How many lines in these records hold the string "property"? State only that number.
━━━━━━━━━━━━━━━━━━━━
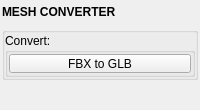
First picture: the form in extapps/mesh_convert/mesh_convert.ui, repository m3trik/extapps, before the edit.
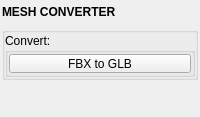
Second picture: the form after the edit. Custom widgets are drawn as their Qt base class.

```diff
--- a/extapps/mesh_convert/mesh_convert.ui
+++ b/extapps/mesh_convert/mesh_convert.ui
@@ -169,6 +169,9 @@
         <property name="orientation">
          <enum>Qt::Vertical</enum>
         </property>
+        <property name="sizeType">
+         <enum>QSizePolicy::Fixed</enum>
+        </property>
         <property name="sizeHint" stdset="0">
          <size>
           <width>0</width>
```
Left out of the diff: 6 changed lines with no effect on the pictures.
━━━━━━━━━━━━━━━━━━━━
ANSWER TO THIS PROBLEM
5